The Speaker’s Conference reported before the last general election; the second anniversary of that report will be in January 2012. In the general election following that report we saw a more diverse Parliament and a more diverse House of Commons than we have ever seen before. I think you will agree, Chair, that that has made a difference in terms of the liveliness of the Chamber, in that it is more reflective of the population in general than it ever was. The reason I have put in for the debate sometime in January, or certainly in the new year, is that that is the two-year anniversary of the publication of the report, one of whose recommendations was that the House should have the opportunity to debate such issues every two years until 2020, to keep them at the forefront of people’s minds, particularly the minds of the leaders of the main political parties.

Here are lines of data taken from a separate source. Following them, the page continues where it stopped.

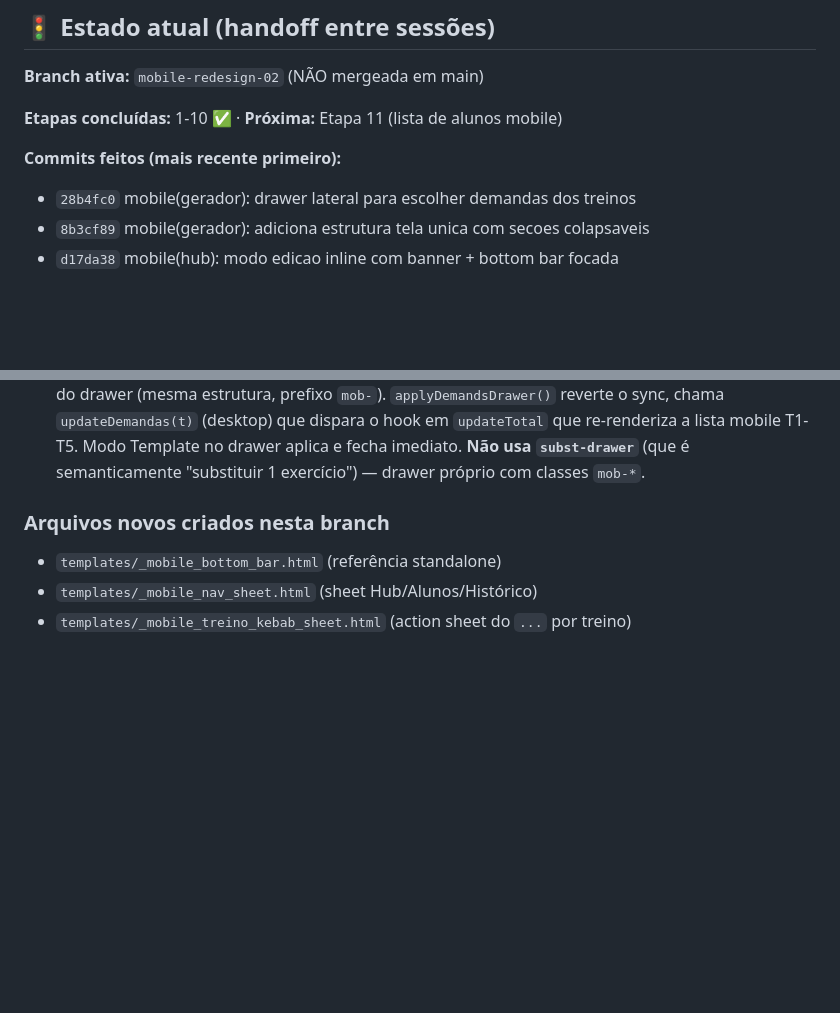
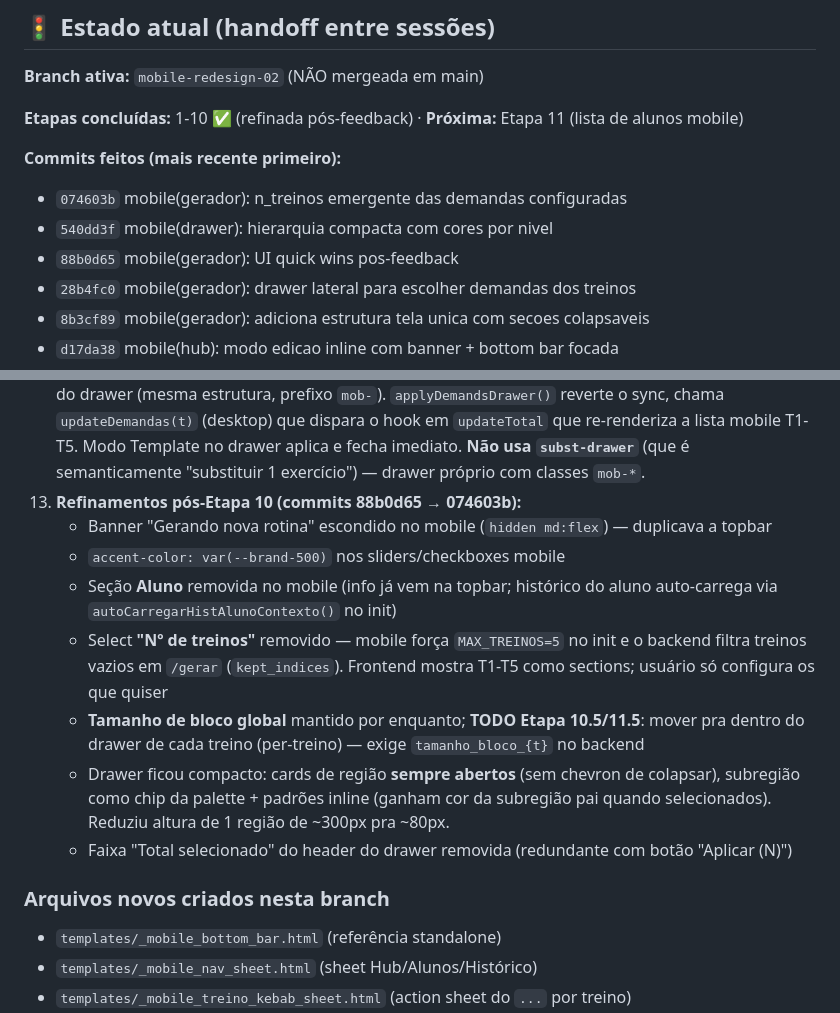
Before and after one commit to berfleck/workout-app2, a Markdown page: docs/redesign/guia_redesign_mobile.md, 2 parts joined by grey strips. GitHub-like rendering; blank space fills up the shorter version.

Commit message:
docs(mobile): handoff dos refinamentos pos-feedback etapa 10
Co-Authored-By: Claude Opus 4.7 (1M context) <noreply@anthropic.com>

```diff
--- a/docs/redesign/guia_redesign_mobile.md
+++ b/docs/redesign/guia_redesign_mobile.md
@@ -12,9 +12,12 @@
 
 **Branch ativa:** `mobile-redesign-02` (NÃO mergeada em main)
 
-**Etapas concluídas:** 1-10 ✅ · **Próxima:** Etapa 11 (lista de alunos mobile)
+**Etapas concluídas:** 1-10 ✅ (refinada pós-feedback) · **Próxima:** Etapa 11 (lista de alunos mobile)
 
 **Commits feitos (mais recente primeiro):**
+- `074603b` mobile(gerador): n_treinos emergente das demandas configuradas
+- `540dd3f` mobile(drawer): hierarquia compacta com cores por nivel
+- `88b0d65` mobile(gerador): UI quick wins pos-feedback
 - `28b4fc0` mobile(gerador): drawer lateral para escolher demandas dos treinos
 - `8b3cf89` mobile(gerador): adiciona estrutura tela unica com secoes colapsaveis
 - `d17da38` mobile(hub): modo edicao inline com banner + bottom bar focada
@@ -41,6 +44,14 @@
 10. **Bandeja de etiqueta dropada do mobile:** etiqueta do banner de rascunho mobile foi removida — já é editável inline no card aluno.
 11. **Gerador mobile (Etapa 9):** desktop e mobile coexistem na mesma página (`hidden md:grid` no desktop / `md:hidden` no bloco mobile). Inputs mobile são **controllers sem `name`**: JS espelha pros inputs do bloco desktop equivalente (que mantém os `name` que o backend espera). Único campo com `name` próprio no mobile: `etiqueta_rotina` (NEW). Topbar global (`.topbar-mobile` em base.html) é escondido no gerador via `body[data-active-page="gerador"]` — gerador renderiza sua própria topbar custom (back + eyebrow + nome do aluno). `#mobile-bar` antigo restrito ao breakpoint md (≥md e <lg) — não interfere mais com a bb global em <md.
 12. **Drawer de demandas (Etapa 10):** instância única reutilizável (não duplica por treino). `openDemandsDrawer(t)` salva `t` no `dataset.t` e copia checkboxes do tab `t` desktop pros checkboxes do drawer (mesma estrutura, prefixo `mob-`). `applyDemandsDrawer()` reverte o sync, chama `updateDemandas(t)` (desktop) que dispara o hook em `updateTotal` que re-renderiza a lista mobile T1-T5. Modo Template no drawer aplica e fecha imediato. **Não usa `subst-drawer`** (que é semanticamente "substituir 1 exercício") — drawer próprio com classes `mob-*`.
+13. **Refinamentos pós-Etapa 10 (commits 88b0d65 → 074603b):**
+    - Banner "Gerando nova rotina" escondido no mobile (`hidden md:flex`) — duplicava a topbar
+    - `accent-color: var(--brand-500)` nos sliders/checkboxes mobile
+    - Seção **Aluno** removida no mobile (info já vem na topbar; histórico do aluno auto-carrega via `autoCarregarHistAlunoContexto()` no init)
+    - Select **"Nº de treinos"** removido — mobile força `MAX_TREINOS=5` no init e o backend filtra treinos vazios em `/gerar` (`kept_indices`). Frontend mostra T1-T5 como sections; usuário só configura os que quiser
+    - **Tamanho de bloco global** mantido por enquanto; **TODO Etapa 10.5/11.5**: mover pra dentro do drawer de cada treino (per-treino) — exige `tamanho_bloco_{t}` no backend
+    - Drawer ficou compacto: cards de região **sempre abertos** (sem chevron de colapsar), subregião como chip da palette + padrões inline (ganham cor da subregião pai quando selecionados). Reduziu altura de 1 região de ~300px pra ~80px.
+    - Faixa "Total selecionado" do header do drawer removida (redundante com botão "Aplicar (N)")
 
 ### Arquivos novos criados nesta branch
 
```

One of the other recommendations that we made was that the political parties should supply data to show the range of their candidate selection in terms of their ethnicity, disability and gender. We are finding it quite difficult to get that information out of the political parties at the moment; I think they have taken their eye off the ball somewhat since the election, and part of the reason for the debate would be to perhaps get the party leaders to agree that they should continue to encourage their parties to supply such data.

The people who are supporting the debate are the ex-members of the Speaker’s Conference who are still Members of the House of Commons, and some new Members, such as the hon. Members for Stourbridge (Margot James) and for Blackpool North and Cleveleys (Paul Maynard). We have people from all three major parties. The hon. Member for Brighton, Pavilion (Caroline Lucas) of the Green party has indicated that she would be interested in taking part and I think there might be more widespread interest once the motion is published. I only approached those people that I knew already had an interest in the subject; others might also be interested.

Chair: Thanks, Anne. Any questions?

Q3 Mr Philip Hollobone (Kettering) (Con): Are you free on Thursday 12 January?

Dame Anne Begg: I am, yes.

Q4 Chair: That is a good question. Anne, this is not particularly for you, but I shall take the opportunity to say it. If we grant you a debate and a lot of supporters sign the motion and want to speak in the debate, the fact that they have signed the motion does not automatically give them the right to speak; they need to apply to the Speaker’s Office. Members have got to remember that Backbench Business Committee debates are just the same as any other debate in the House and must follow the rules. That was not particularly for you, but it is a problem that has come up.

Dame Anne Begg: Thank you.

Chair: I have never known the Committee to be so speechless; it was such a good presentation.

John Hemming (Birmingham, Yardley) (LD): It ticked all the boxes.

Chair: Thanks, Anne.

Dame Anne Begg: Thank you very much.

Prepared 14th December 2011